Guilt seems to have been the word of the month recently, I’ve heard SO many people talk at length about just how guilty they’re feeling. But let’s talk about that, because guilt is not a feeling.
I know, you’re furrowing your brow and looking slightly baffled right now, but think about it.
Yes you might feel sad, angry, frustrated or afraid (so often it’s that last one), but guilty?
That’s not actually a feeling in itself.
Guilt? Well that’s just the belief that’s brought about whatever you’re feeling; a belief based on something you think you “should” be doing.
But here’s the thing about shoulds... they’re often not real.
“I should be working harder but I’m just so tired.”
“I should be spending more time with my friends.”
“You should be saving more money.”
“I should be .....
How many of those can you tick off? And how many other shoulds do you hear from yourself and the outside world day after day which leave you feeling churned up, less than enough and generally bloody shitty?
For me the answer used to be loads.
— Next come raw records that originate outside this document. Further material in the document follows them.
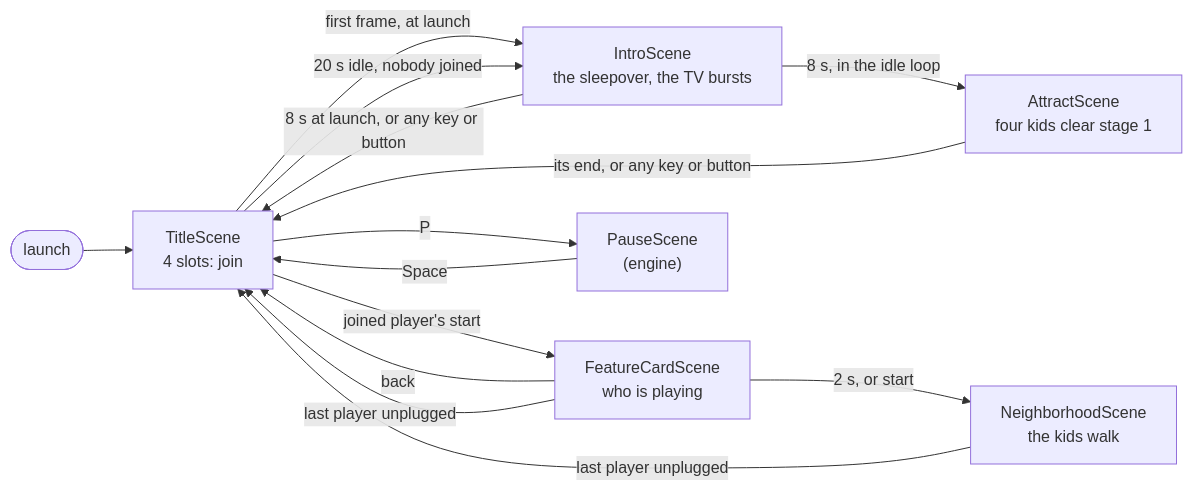
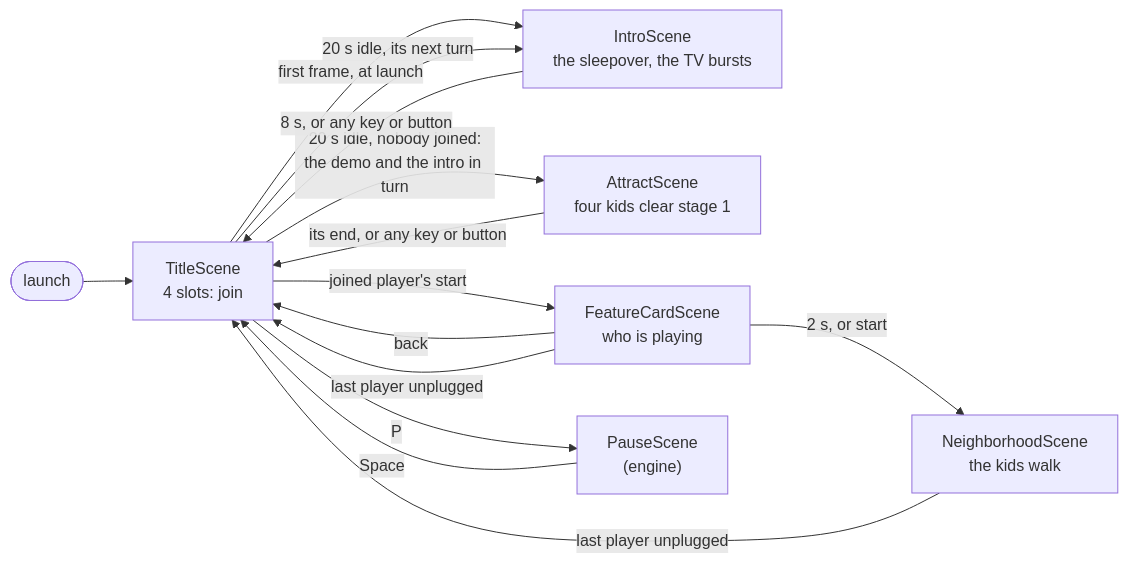
Before and after one commit to terrysimons/glitchygames: the diagram in docs/games/zombies_aint_my_neighbors.md, drawn with Mermaid. The commit also changed other lines of this file and 26 other files, not shown here.

First line of the commit message:
Zombies: the idle loop shows the demo and the intro in turn, the demo first

````diff
--- a/docs/games/zombies_aint_my_neighbors.md
+++ b/docs/games/zombies_aint_my_neighbors.md
@@ -75,16 +75,16 @@
 ```mermaid
 flowchart LR
     Launch(["launch"]) --> Title
     Title -- "first frame, at launch" --> Intro["IntroScene<br/>the sleepover, the TV bursts"]
-    Title -- "20 s idle, nobody joined" --> Intro
-    Intro -- "8 s at launch, or any key or button" --> Title
-    Intro -- "8 s, in the idle loop" --> Demo["AttractScene<br/>four kids clear stage 1"]
+    Title -- "20 s idle, nobody joined:<br/>the demo and the intro in turn" --> Demo["AttractScene<br/>four kids clear stage 1"]
+    Title -- "20 s idle, its next turn" --> Intro
+    Intro -- "8 s, or any key or button" --> Title
     Demo -- "its end, or any key or button" --> Title
     Title["TitleScene<br/>4 slots: join"] -- "joined player's start" --> Card["FeatureCardScene<br/>who is playing"]
     Card -- "2 s, or start" --> Yard["NeighborhoodScene<br/>the kids walk"]
     Card -- "back" --> Title
     Yard -- "last player unplugged" --> Title
     Card -- "last player unplugged" --> Title
     Title -- "P" --> Pause["PauseScene<br/>(engine)"]
     Pause -- "Space" --> Title
 ```
````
Time after time over the years I’d have conversations with professionals or very perceptive friends who would comment on how often I used the word guilty.
And I’m not even Catholic (wink, sorry Catholics!)!
The guilt came from listening to all of the things society had told me over the years, and from my belief that I wasn’t enough and never would be unless I ticked every one of those boxes.
Then a little while ago, something changed... I came a big realisation that I was enough.
And with that came the acceptance that I could make my own rules.
Now obviously with that I’m not talking about the big rules of society... I’m not suggesting we go out and kill someone or steal things here; but I do think there are some rules that can be broken.
No matter what our culture of instant gratification tells us we don’t have to reply to messages straight away.
Regardless of how long they’ve been in your life there’s no must when it comes to continuing a friendship that no longer feels right to you.
And while of course looking after yourself and staying fit and healthy is important, there’s really no need to sweat it out in a gym if that isn’t something you enjoy.
The rules I try to follow instead? They’re a lot more flexible...
They mean following the choices that allow me to fill myself and my energies up in the best way.
They mean allowing myself to miss deadlines or cancel plans if they really don’t feel right for me.
And they mean seeking out balance in everything I do - putting a focus on that and on swinging the pendulum back to centre rather than forcing myself to push fully to one side or the other.
And of course each of those rules, and all the others I’ve imposed on myself are OK to be broken too... because there’s no need to feel guilty about the things I do and don’t do.
Don’t get me wrong, there are still times I feel bad - when this lactose intolerant lady falls off the wagon and has a bar of chocolate from time to time it doesn’t exactly feel great. But the difference now is that I no longer recognise that feeling as guilt, or beat myself up about it; I feel a bit silly for having done something that makes me feel physically ill, accept it as a reminder of why I don’t usually dairy, and move on.
I know so many people who spend their time consumed by guilt without ever stepping back to unpack that word and where those feelings comes from... So many in fact that I’ve come to the conclusion guilt is one of the most widespread plagues of the patriarchal way of life.
But when we’re sick, we look for the cure... and in this case that means sitting with our guilt, listening to the true feelings underneath it, and then working to understand those feelings.
Oh, and it also means giving a big two fingers to the shoulds and musts we’ve come to think of as real simply because society likes to throw around like confetti; something that personally, I’m more than happy to do!